In a statement, PAHRA said enforced or involuntary disappearances are grave human rights violations that must be criminalized, and that any delay in the passage of a law to that effect would only embolden perpetrators of such acts. 

PAHRA chairperson Max de Mesa said this day – August 30 – ought to be observed by all to remember those who suffered the terrible fate of being forcibly disappeared.

He cited the enforced disappearance of six workers of the Philippine Industries Corporation of the Philippines (PICOP) in October 2000, and lamented that the convicted perpetrator, Army Corporal Rodrigo Billones, has been sentenced to “light penalties.” 

In July last year, a Regional Trial Court in Agusan del Sur province found Billones guilty of kidnapping and illegal detention of six workers. Billones was sentenced to life imprisonment.

But De Mesa said Billones’ punishment should have been in accordance with several counts of illegal detention and kidnapping that the non-commissioned officer had committed.

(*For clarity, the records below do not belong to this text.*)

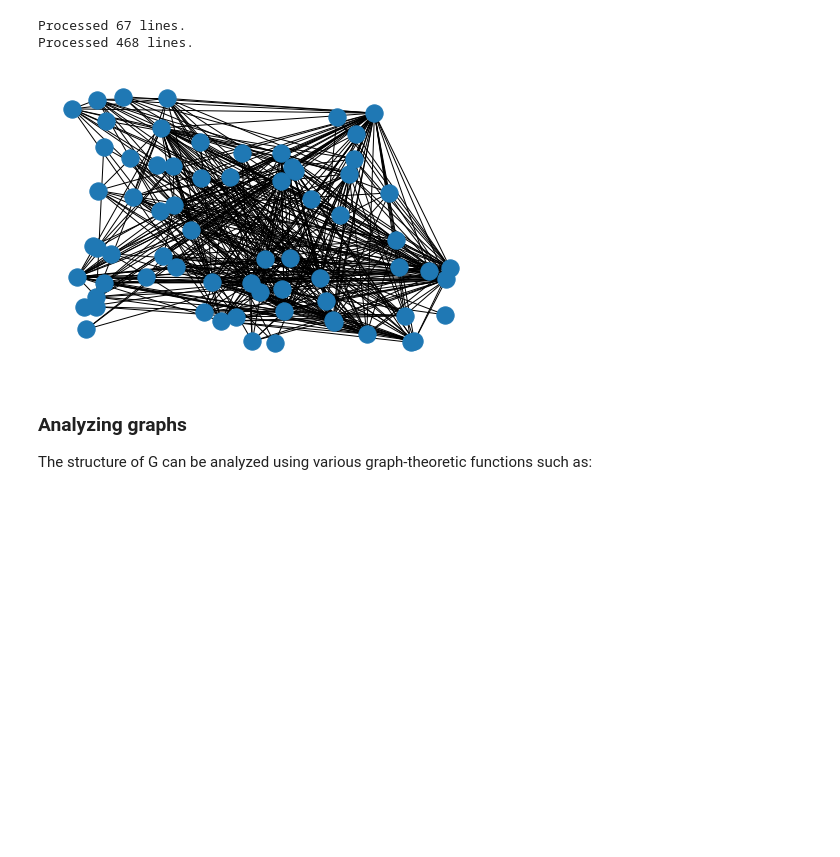
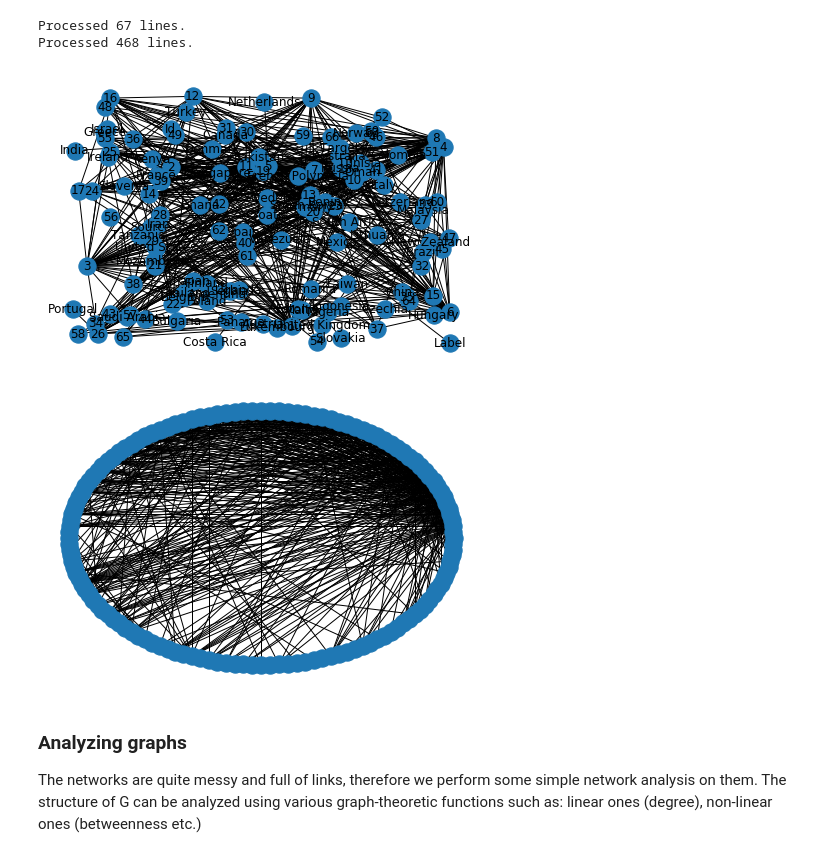
Before and after one commit to Liyubov/networks_analysis, a Jupyter notebook: Documents/PYTHON/network_code/networks_from_files.ipynb, the cells around one changed output. Drawn from its saved outputs; the diff is of its cells as text; code cells hidden in the pictures; blank space fills up the shorter version.

Commit message:
updated new network upload from file

```diff
--- a/Documents/PYTHON/network_code/networks_from_files.ipynb
+++ b/Documents/PYTHON/network_code/networks_from_files.ipynb
@@ -8,41 +13,51 @@ import matplotlib.pyplot as plt
 G = nx.Graph() # create an empty graph
 
 
 with open('nodes_countries.csv') as csv_file:
     csv_reader = csv.reader(csv_file, delimiter=';')
     line_count = 0
     for row in csv_reader:
         G.add_node(row[0])#add edge to the graph #print(f'\t{row[0]} works in the {row[1]} department, and was born in {row[2]}.')
         line_count += 1
+        G.add_edge(row[0],row[1])
+        G.add_edge(row[1],row[0])
+        #nx.draw(G, with_labels = True)
     print(f'Processed {line_count} lines.')
 
 
 
 with open('edges_countries.csv') as csv_file:
     csv_reader = csv.reader(csv_file, delimiter=';')
     line_count = 0
     for row in csv_reader:
         G.add_edge(row[0], row[1])#add edge to the graph #print(f'\t{row[0]} works in the {row[1]} department, and was born in {row[2]}.')
+        #find attribute number in array of nodes
+        #plot name of that node
         line_count += 1
     print(f'Processed {line_count} lines.')
 
 
+'''
+TODO: better visualisation when nodes are grouped in communities
+Also, labels should be readable
+'''
 
 #draw different layouts
-nx.draw_random(G)
-#nx.draw_circular(G)
+nx.draw_random(G,with_labels = True)
+plt.show()
+nx.draw_circular(G)
+#plt.show()
 #nx.draw_spectral(G)
-#nx.draw(G)
 plt.show()
 
-#data = read_csv('edges_countries.csv')
-
-#G = nx.read_edgelist(data, delimiter=';', nodetype=str)
+#draw graph with labels
 # %% [output]
 Processed 67 lines.
 Processed 468 lines.
-[figure, old version]
+[figure, new version]
+[figure, added]
 # %% [markdown]
 ### Analyzing graphs
 
-The structure of G can be analyzed using various graph-theoretic functions such as:
+The networks are quite messy and full of links, therefore we perform some simple network analysis on them.
+The structure of G can be analyzed using various graph-theoretic functions such as: linear ones (degree), non-linear ones (betweenness etc.)
```
Also changed, not shown: parts of 4 cells of this notebook.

He added that national laws should conform with the UN Declaration on the Protection of all Persons from Enforced Disappearance, which seeks to define international standards so that this inhumane act should be prevented and eradicated.

Also, PAHRA stressed that the right to the truth should be enjoyed by all the kin and friends of the victims of enforced disappearances.

PAHRA lauded the relatives of victims, human rights defenders, non-governmental organizations, lawyers and other individuals and groups who work untiringly – and often in difficult circumstances – to denounce cases of enforced disappearance, discover the fate or whereabouts of the disappeared, and work to eradicate this inhumane practice. — Jerbert Briola/LBG/JV, GMANews.TV